## Try it
Only the pictures are to be left out; set down the rest of the records exactly.

(Change detection outputs)

#####

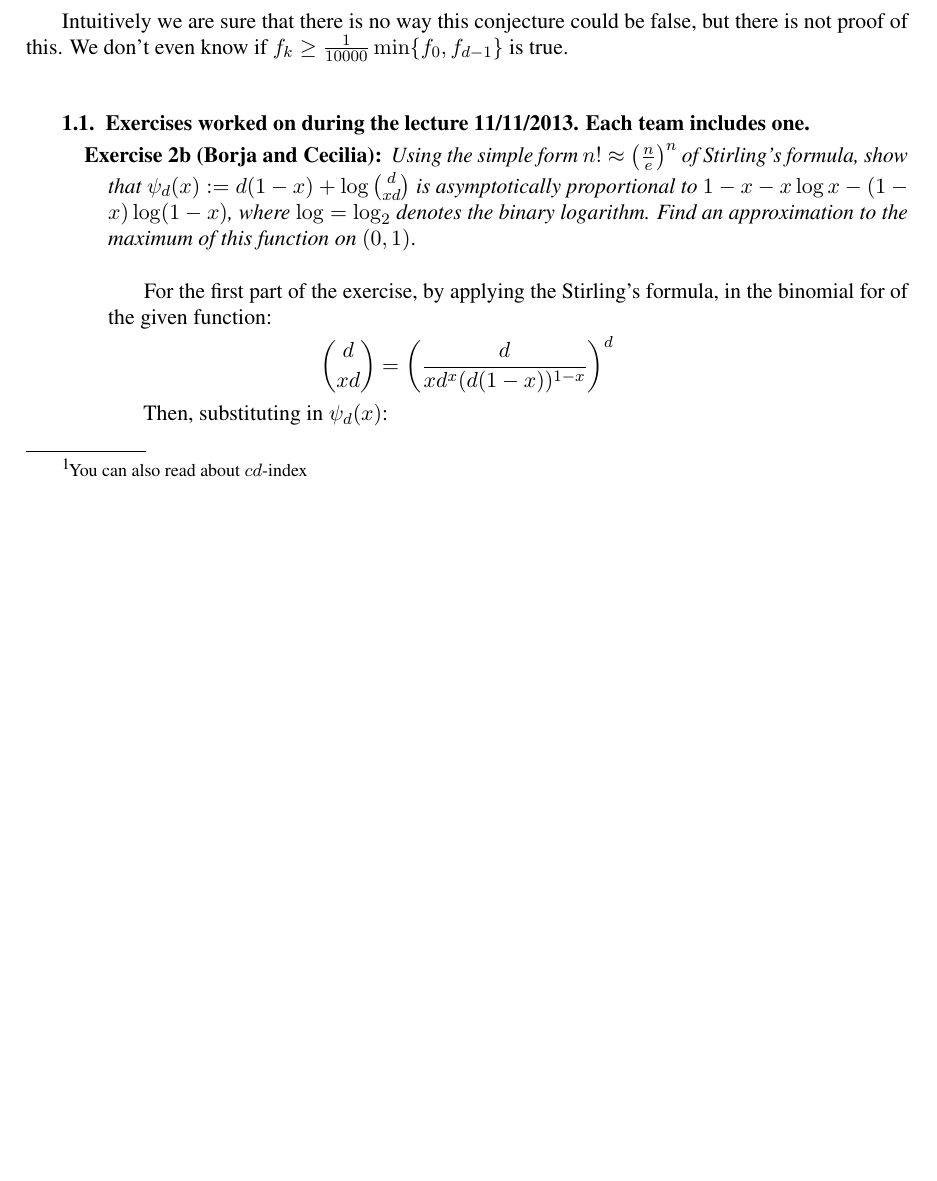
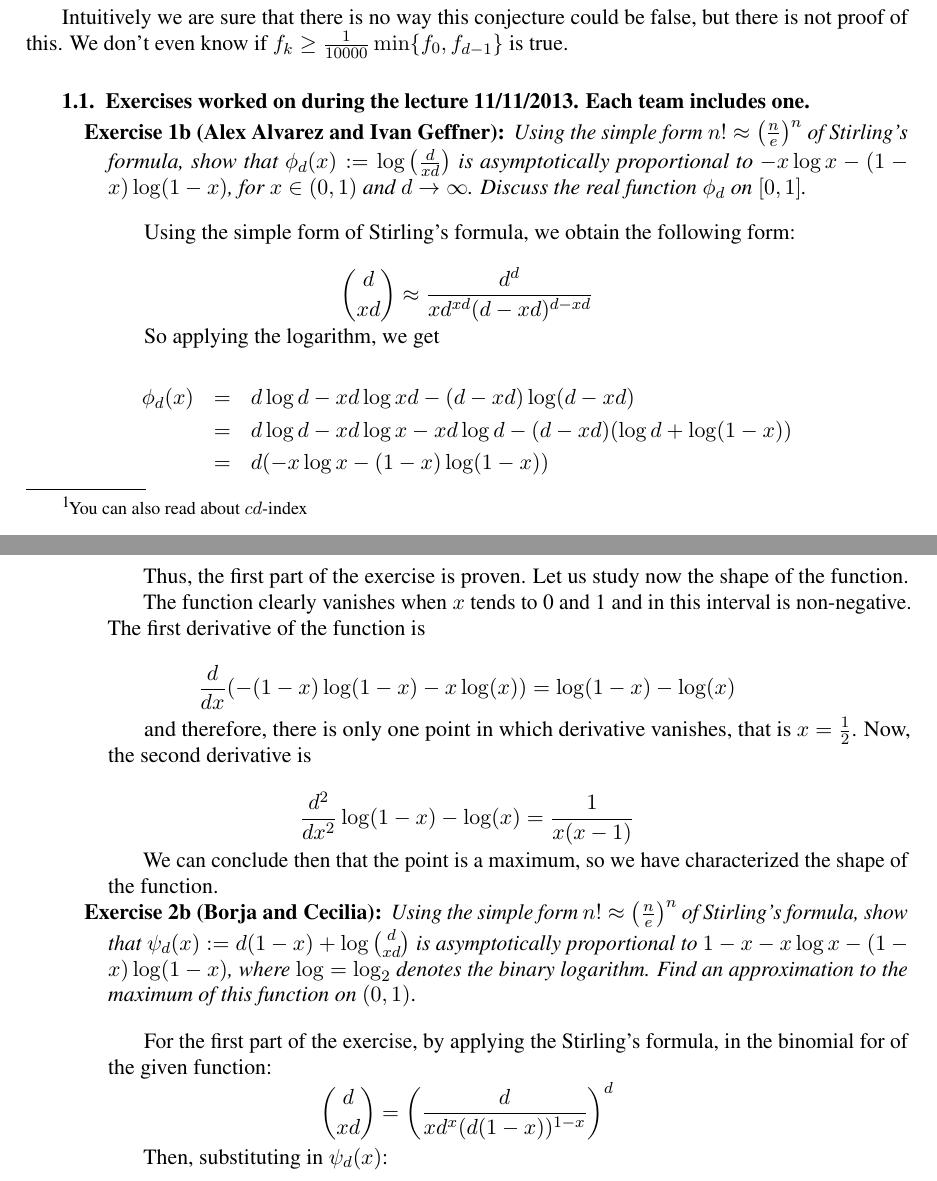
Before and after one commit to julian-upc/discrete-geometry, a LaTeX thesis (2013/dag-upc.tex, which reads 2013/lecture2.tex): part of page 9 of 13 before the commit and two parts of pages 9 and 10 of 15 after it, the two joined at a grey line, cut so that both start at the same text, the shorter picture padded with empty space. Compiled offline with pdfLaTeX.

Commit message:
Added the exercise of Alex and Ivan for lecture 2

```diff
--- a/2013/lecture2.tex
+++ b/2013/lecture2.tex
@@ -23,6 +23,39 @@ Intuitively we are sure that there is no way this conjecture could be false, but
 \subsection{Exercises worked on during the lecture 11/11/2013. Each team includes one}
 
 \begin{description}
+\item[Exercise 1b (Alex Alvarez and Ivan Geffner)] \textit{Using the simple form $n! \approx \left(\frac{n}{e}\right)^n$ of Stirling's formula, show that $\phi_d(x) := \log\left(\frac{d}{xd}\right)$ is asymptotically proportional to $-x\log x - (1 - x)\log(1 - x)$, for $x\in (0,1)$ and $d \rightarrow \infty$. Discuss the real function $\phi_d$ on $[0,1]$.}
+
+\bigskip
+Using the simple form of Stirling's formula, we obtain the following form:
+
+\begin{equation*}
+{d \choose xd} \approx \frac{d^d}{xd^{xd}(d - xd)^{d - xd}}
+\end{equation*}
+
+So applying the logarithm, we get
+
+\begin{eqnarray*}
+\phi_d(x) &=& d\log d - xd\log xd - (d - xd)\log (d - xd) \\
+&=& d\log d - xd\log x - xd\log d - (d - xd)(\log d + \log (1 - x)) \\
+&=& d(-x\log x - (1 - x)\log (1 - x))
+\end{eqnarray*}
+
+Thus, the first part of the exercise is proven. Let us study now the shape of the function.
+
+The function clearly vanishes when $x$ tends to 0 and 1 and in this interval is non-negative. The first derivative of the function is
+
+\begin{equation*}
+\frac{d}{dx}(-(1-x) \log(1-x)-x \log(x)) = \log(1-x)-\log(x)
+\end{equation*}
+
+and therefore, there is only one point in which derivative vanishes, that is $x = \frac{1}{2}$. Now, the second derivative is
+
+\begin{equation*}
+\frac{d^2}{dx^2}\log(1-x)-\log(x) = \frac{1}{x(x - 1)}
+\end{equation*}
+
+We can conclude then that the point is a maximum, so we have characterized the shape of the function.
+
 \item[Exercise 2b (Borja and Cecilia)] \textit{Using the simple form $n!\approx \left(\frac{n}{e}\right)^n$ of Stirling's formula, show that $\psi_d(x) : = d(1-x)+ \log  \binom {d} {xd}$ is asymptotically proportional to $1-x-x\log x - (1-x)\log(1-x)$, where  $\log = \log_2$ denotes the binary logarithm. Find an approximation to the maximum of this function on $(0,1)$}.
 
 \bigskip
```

#####

## Output of the exercise
Before and after one commit to julian-upc/discrete-geometry, a LaTeX thesis (2013/dag-upc.tex, which reads 2013/lecture2.tex): part of page 9 of 13 before the commit and two parts of pages 9 and 10 of 15 after it, the two joined at a grey line, cut so that both start at the same text, the shorter picture padded with empty space. Compiled offline with pdfLaTeX.

Commit message:
Added the exercise of Alex and Ivan for lecture 2

```diff
--- a/2013/lecture2.tex
+++ b/2013/lecture2.tex
@@ -23,6 +23,39 @@ Intuitively we are sure that there is no way this conjecture could be false, but
 \subsection{Exercises worked on during the lecture 11/11/2013. Each team includes one}
 
 \begin{description}
+\item[Exercise 1b (Alex Alvarez and Ivan Geffner)] \textit{Using the simple form $n! \approx \left(\frac{n}{e}\right)^n$ of Stirling's formula, show that $\phi_d(x) := \log\left(\frac{d}{xd}\right)$ is asymptotically proportional to $-x\log x - (1 - x)\log(1 - x)$, for $x\in (0,1)$ and $d \rightarrow \infty$. Discuss the real function $\phi_d$ on $[0,1]$.}
+
+\bigskip
+Using the simple form of Stirling's formula, we obtain the following form:
+
+\begin{equation*}
+{d \choose xd} \approx \frac{d^d}{xd^{xd}(d - xd)^{d - xd}}
+\end{equation*}
+
+So applying the logarithm, we get
+
+\begin{eqnarray*}
+\phi_d(x) &=& d\log d - xd\log xd - (d - xd)\log (d - xd) \\
+&=& d\log d - xd\log x - xd\log d - (d - xd)(\log d + \log (1 - x)) \\
+&=& d(-x\log x - (1 - x)\log (1 - x))
+\end{eqnarray*}
+
+Thus, the first part of the exercise is proven. Let us study now the shape of the function.
+
+The function clearly vanishes when $x$ tends to 0 and 1 and in this interval is non-negative. The first derivative of the function is
+
+\begin{equation*}
+\frac{d}{dx}(-(1-x) \log(1-x)-x \log(x)) = \log(1-x)-\log(x)
+\end{equation*}
+
+and therefore, there is only one point in which derivative vanishes, that is $x = \frac{1}{2}$. Now, the second derivative is
+
+\begin{equation*}
+\frac{d^2}{dx^2}\log(1-x)-\log(x) = \frac{1}{x(x - 1)}
+\end{equation*}
+
+We can conclude then that the point is a maximum, so we have characterized the shape of the function.
+
 \item[Exercise 2b (Borja and Cecilia)] \textit{Using the simple form $n!\approx \left(\frac{n}{e}\right)^n$ of Stirling's formula, show that $\psi_d(x) : = d(1-x)+ \log  \binom {d} {xd}$ is asymptotically proportional to $1-x-x\log x - (1-x)\log(1-x)$, where  $\log = \log_2$ denotes the binary logarithm. Find an approximation to the maximum of this function on $(0,1)$}.
 
 \bigskip
```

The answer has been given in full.